## TASK DESCRIPTION
Collect the lines of the entries where "features" shows up.

## RECORDS SUPPLIED
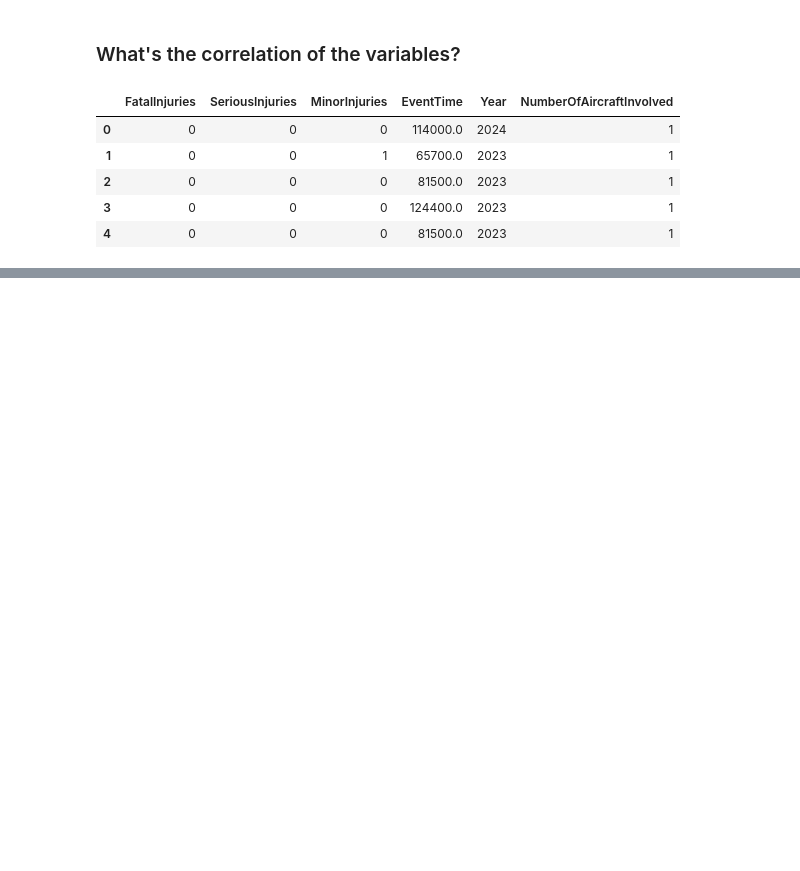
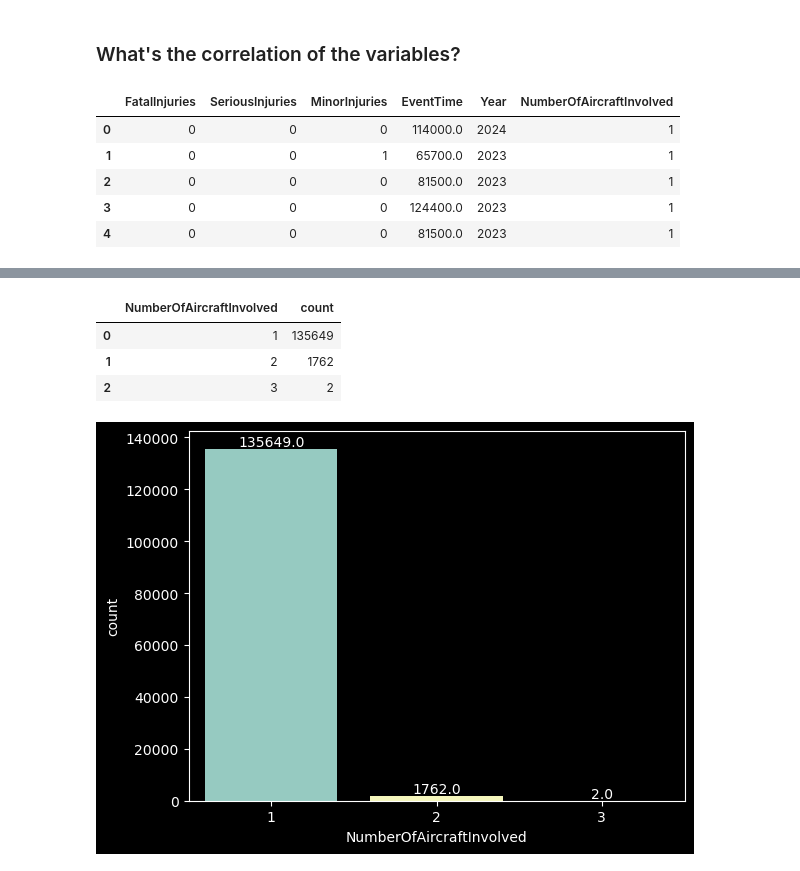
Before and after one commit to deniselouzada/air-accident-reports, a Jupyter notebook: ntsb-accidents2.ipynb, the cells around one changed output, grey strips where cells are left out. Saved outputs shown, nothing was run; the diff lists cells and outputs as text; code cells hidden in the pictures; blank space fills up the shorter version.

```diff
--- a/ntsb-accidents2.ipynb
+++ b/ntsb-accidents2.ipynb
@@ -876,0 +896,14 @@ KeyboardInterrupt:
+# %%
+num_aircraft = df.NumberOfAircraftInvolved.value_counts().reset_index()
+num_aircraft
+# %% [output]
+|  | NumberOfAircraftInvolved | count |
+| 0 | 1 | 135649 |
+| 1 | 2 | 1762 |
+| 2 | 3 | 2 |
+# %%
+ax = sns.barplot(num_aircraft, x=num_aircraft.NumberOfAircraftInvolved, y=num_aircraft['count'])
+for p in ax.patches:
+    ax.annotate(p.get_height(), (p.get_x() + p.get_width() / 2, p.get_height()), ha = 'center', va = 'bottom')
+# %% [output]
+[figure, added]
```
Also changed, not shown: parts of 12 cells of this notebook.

---

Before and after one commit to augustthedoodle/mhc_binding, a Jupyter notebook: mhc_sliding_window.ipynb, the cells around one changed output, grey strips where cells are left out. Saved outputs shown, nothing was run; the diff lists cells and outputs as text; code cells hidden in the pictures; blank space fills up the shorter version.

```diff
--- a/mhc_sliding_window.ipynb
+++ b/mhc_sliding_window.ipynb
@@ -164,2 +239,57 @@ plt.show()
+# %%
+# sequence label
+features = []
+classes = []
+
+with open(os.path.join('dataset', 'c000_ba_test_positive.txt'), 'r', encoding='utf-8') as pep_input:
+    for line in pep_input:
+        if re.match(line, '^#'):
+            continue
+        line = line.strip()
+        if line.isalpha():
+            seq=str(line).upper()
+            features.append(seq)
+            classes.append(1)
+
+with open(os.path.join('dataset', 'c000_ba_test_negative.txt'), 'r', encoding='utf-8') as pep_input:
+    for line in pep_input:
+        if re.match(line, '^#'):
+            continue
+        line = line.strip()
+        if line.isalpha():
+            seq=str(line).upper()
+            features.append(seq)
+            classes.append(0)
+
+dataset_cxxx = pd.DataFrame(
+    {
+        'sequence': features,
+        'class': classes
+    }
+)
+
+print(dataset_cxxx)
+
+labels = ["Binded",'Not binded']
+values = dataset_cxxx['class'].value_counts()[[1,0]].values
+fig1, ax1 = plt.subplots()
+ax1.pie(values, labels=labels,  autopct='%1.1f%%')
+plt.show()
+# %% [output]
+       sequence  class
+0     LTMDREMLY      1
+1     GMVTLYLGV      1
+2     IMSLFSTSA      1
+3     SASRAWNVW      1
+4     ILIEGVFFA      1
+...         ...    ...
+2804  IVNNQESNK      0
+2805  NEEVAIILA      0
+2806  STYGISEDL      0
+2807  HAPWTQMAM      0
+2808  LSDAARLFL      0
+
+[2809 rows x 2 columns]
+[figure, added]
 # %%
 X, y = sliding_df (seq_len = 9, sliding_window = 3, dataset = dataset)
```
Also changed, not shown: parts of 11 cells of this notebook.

## REPLY TO THE EXERCISE
+features = []
+            features.append(seq)
+            features.append(seq)
+        'sequence': features,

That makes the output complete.